I think I’ve mentioned this before, but my good friend Jeff often asks me how I can stay sane during the Trump administration, and not get so damn angry over every terrible, horrible, no-good very bad thing the Orange Grifter and his merry band of fools do.
And I tell him that it’s usually the seemingly little things that get me the most pissed, like the destruction of climate change rules, piece by piece.
Or stuff like this. Maybe you heard about it, but likely not. From NPR, under the headline ” Pa. Workers Forced To Choose Between Watching Trump, No Pay Or Using Paid Time Off.”
“Workers at a petrochemical plant in western Pennsylvania were given a choice ahead of President Trump’s visit to the site on Tuesday: attend the president’s speech, stay home without pay or use up part of their paid time off …
Shell spokesman Curtis Smith said the company did not write the notice to workers. Broadbent said it was devised by a construction site contractor, which did not reply to a request for comment.
Missing a day of work could amount to $700 in pay, benefits and a per diem payment that out-of-town workers receive, a union leader told the Pittsburgh Post-Gazette.”
Just disgusting. You have a company telling its employees it either shows up to watch an egomaniac roar, or use up vacation time, or stay home and not get paid for the day.
Shit like this makes my blood boil. We are getting way too close for comfort to becoming an authoritarian kind of state, where the public is “compelled” to show up and support the Dear Leader.
And it makes me really mad.
**Next up, John Travolta has had a wide range of great roles in his career, and a wide range of terrible ones (“Perfect” with Jamie Lee Curtis, anyone?) He was on Jimmy Fallon the other night and he and the host played a “Travolt-off”, where they took turns impersonating Travolta’s movie roles.
I liked this a lot, though I really wish Vincent Vega had come up on the wheel; for my money that was the Scientologist’s best role.
**Finally, I’m a couple days late on this but I did not want to forget my annual tribute in this space to the late, great sportswriter Jim Murray, who died Aug. 16, 1998.
As I say every year here, Murray was the greatest, my absolute favorite writer ever. His typewriter dripped with brilliant prose, he had more great one-liners than anyone else (one favorite has always been “Elgin Baylor is as unstoppable as a woman’s tears.”)
He wrote for the Los Angeles Times for decades, despite having only one good eye. As always, I want to excerpt two of my favorite Murray columns here. First, a touching tribute to his first wife Gerry who had just died, in 1984. Here’s an excerpt:

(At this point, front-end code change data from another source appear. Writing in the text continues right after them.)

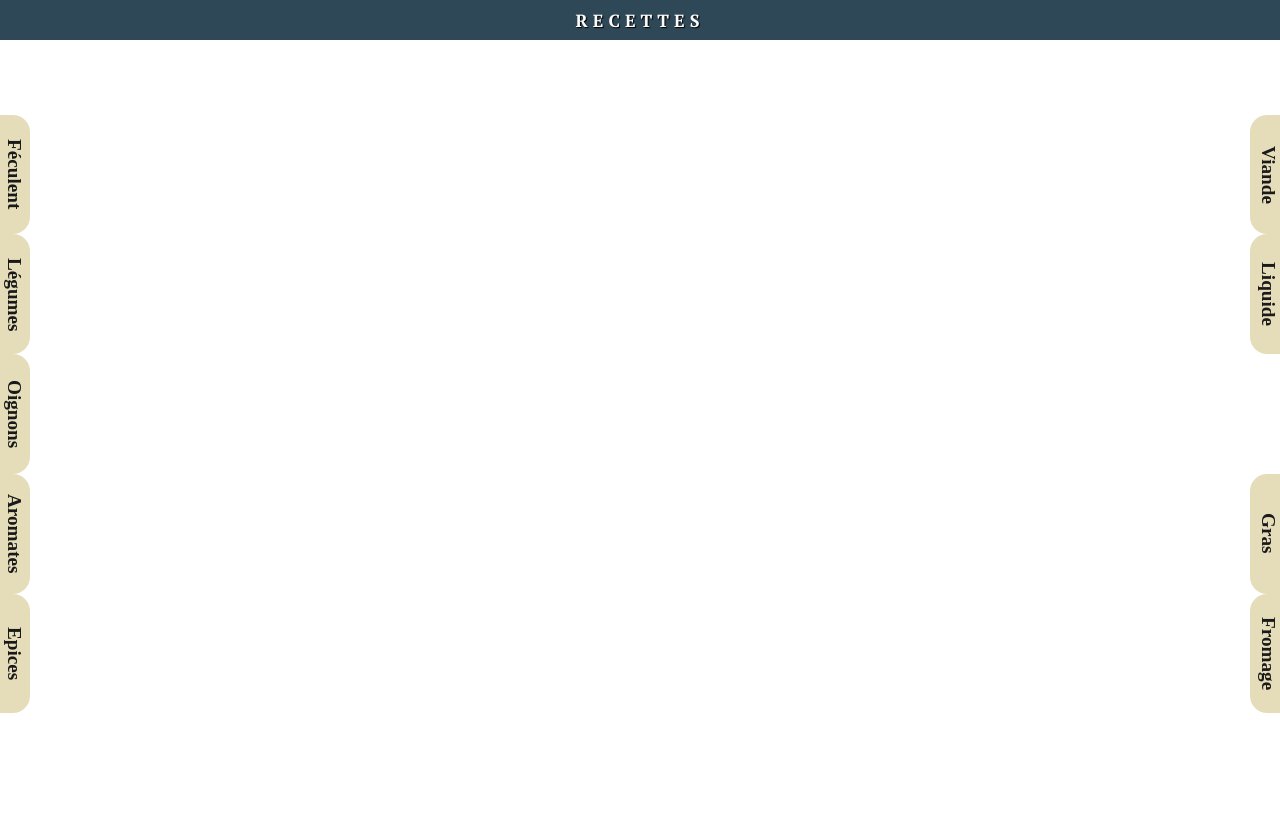
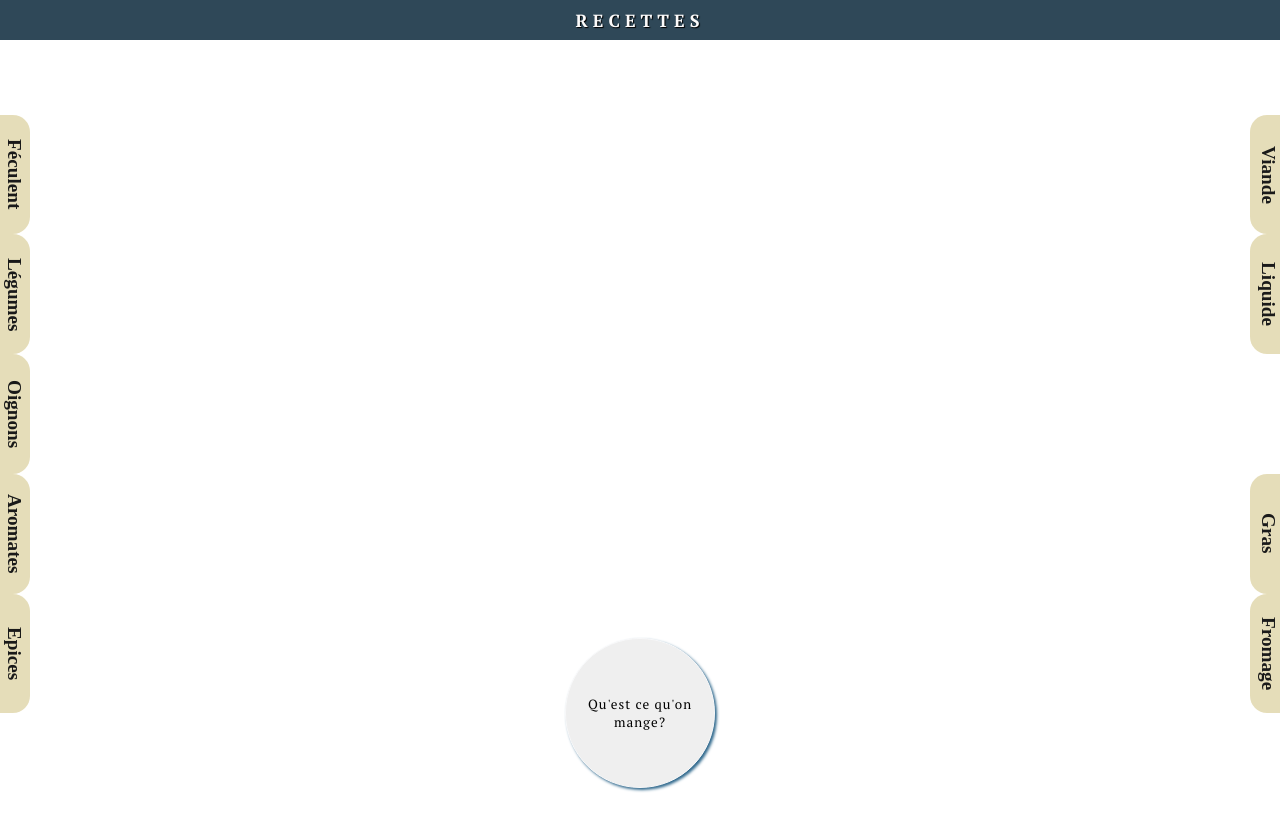
Before and after one commit to MaxGuet/MaxGuet.github.io, a plain HTML site: page index.html in a window 1280 px wide. Both pictures are taken after a click on the button "Qu'est ce qu'on mange?". Shown: the top 830 px of the page. Drawn offline with Linux system fonts and the light colour scheme; a web font is replaced by a local one.

Commit message:
button function fixed

```diff
--- a/index.css
+++ b/index.css
@@ -102,10 +102,10 @@ a:visited{
     position: absolute;
     top: 50%;
     left: 50%;
-    transform: translateX(-40%);
-    width: 100px;
-    height: 100px;
-    border-radius: 70px;
+    transform: translateX(-50%);
+    width: 150px;
+    height: 150px;
+    border-radius: 100%;
     font-family: "PT serif";
     letter-spacing: 1px;
     box-shadow: 2px 2px 3px var(--brighter);
@@ -261,7 +261,7 @@ input[type=checkbox] {
 label{
     font-family: 'Chivo Mono', monospace;
     font-style: italic;
-    font-size: 1.1rem;
+    font-size: 1.3rem;
 }
 
 .receipe-container{
--- a/index.js
+++ b/index.js
@@ -149,17 +149,15 @@ const createDiv = (title) => {
 // //   }
 // }
 
-//******FONCTION REMOVE CREATION OF THE SAME RECEIPE */
+// ******FONCTION REMOVE CREATION OF THE SAME RECEIPE */
 function removeChild(parent) {
-  while (parent.firstChild) parent.removeChild(parent.firstChild);
+  while (parent.firstChild.id !== "receipe")
+    parent.removeChild(parent.firstChild);
 }
 
 receipeBtn.addEventListener("click", () => {
   removeChild(receipeContainer);
   receipeBtn.style.top = "80%";
-  if (window.screen.width < 800) {
-    receipeBtn.style.display = "none";
-  }
   feculent.classList.remove("ing-container-left-open");
   legume.classList.remove("ing-container-left-open");
   onion.classList.remove("ing-container-left-open");
@@ -169,7 +167,6 @@ receipeBtn.addEventListener("click", () => {
   liquide.classList.remove("ing-container-right-open");
   gras.classList.remove("ing-container-right-open");
   fromage.classList.replace("ing-container-right-open", "ing-container-right");
-
   if (
     patates.checked === true &&
     lait.checked === true &&
@@ -259,7 +256,4 @@ receipeBtn.addEventListener("click", () => {
     createDiv("Salade de riz");
   if (riz.checked === true && lait.checked === true && vanille.checked === true)
     createDiv("Riz au Lait");
-  // else {
-  //   createDiv("C'est l'heure de faire les courses!");
-  // }
 });
```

She never grew old and now, she never will. She wouldn’t have anyway. She had four children, this rogue husband, a loving family and this great wisdom and great heart, but I always saw her as this little girl running across a field with a swimming suit on her arm, on a summer day on the way to the gravel pit for an afternoon of swimming and laughing. Life just bubbled out of Gerry. We cry for ourselves. Wherever she is today, they can’t believe their good luck.
I don’t mean to inflict my grief on you, but she deserves to be known by anyone who knows me. She has a right to this space more than any athlete who ever lived. I would not be here if it weren’t for her. I feel like half a person without Gerry. For once, I don’t exaggerate. No hyperbole. If there was a Hall of Fame for people, she would be No. 1. She was a champion at living.
And second, Murray’s elegy for his left eye, which finally gave out on him in 1979, rendering him mostly blind. The last four paragraphs are just perfect, but here’s another excerpt:
I lost an old friend the other day. He was blue-eyed, impish, he cried a lot with me, saw a great many things with me. I don’t know why he left me. Boredom, perhaps.
We read a lot of books together, we did a lot of crossword puzzles together, we saw films together. He had a pretty exciting life. He saw Babe Ruth hit a home run when we were both 12 years old. He saw Willie Mays steal second base, he saw Maury Wills steal his 104th base. He saw Rocky Marciano get up. I thought he led a pretty good life.
One night a long time ago he saw this pretty girl who laughed a lot, played the piano and he couldn’t look away from her. Later he looked on as I married this pretty lady.
He saw her through 34 years. He loved to see her laugh, he loved to see her happy … He recorded the happy moments, the miracle of children, the beauty of a Pacific sunset, snow-capped mountains, faces on Christmas morning. He allowed me to hit fly balls to young sons in uniforms two sizes too large, to see a pretty daughter march in halftime parades. He allowed me to see most of the major sports events of our time.
I suppose I should be grateful that he didn’t drift away when I was 12 or 15 or 29 but stuck around over 50 years until we had a vault of memories.
Man, he was the best.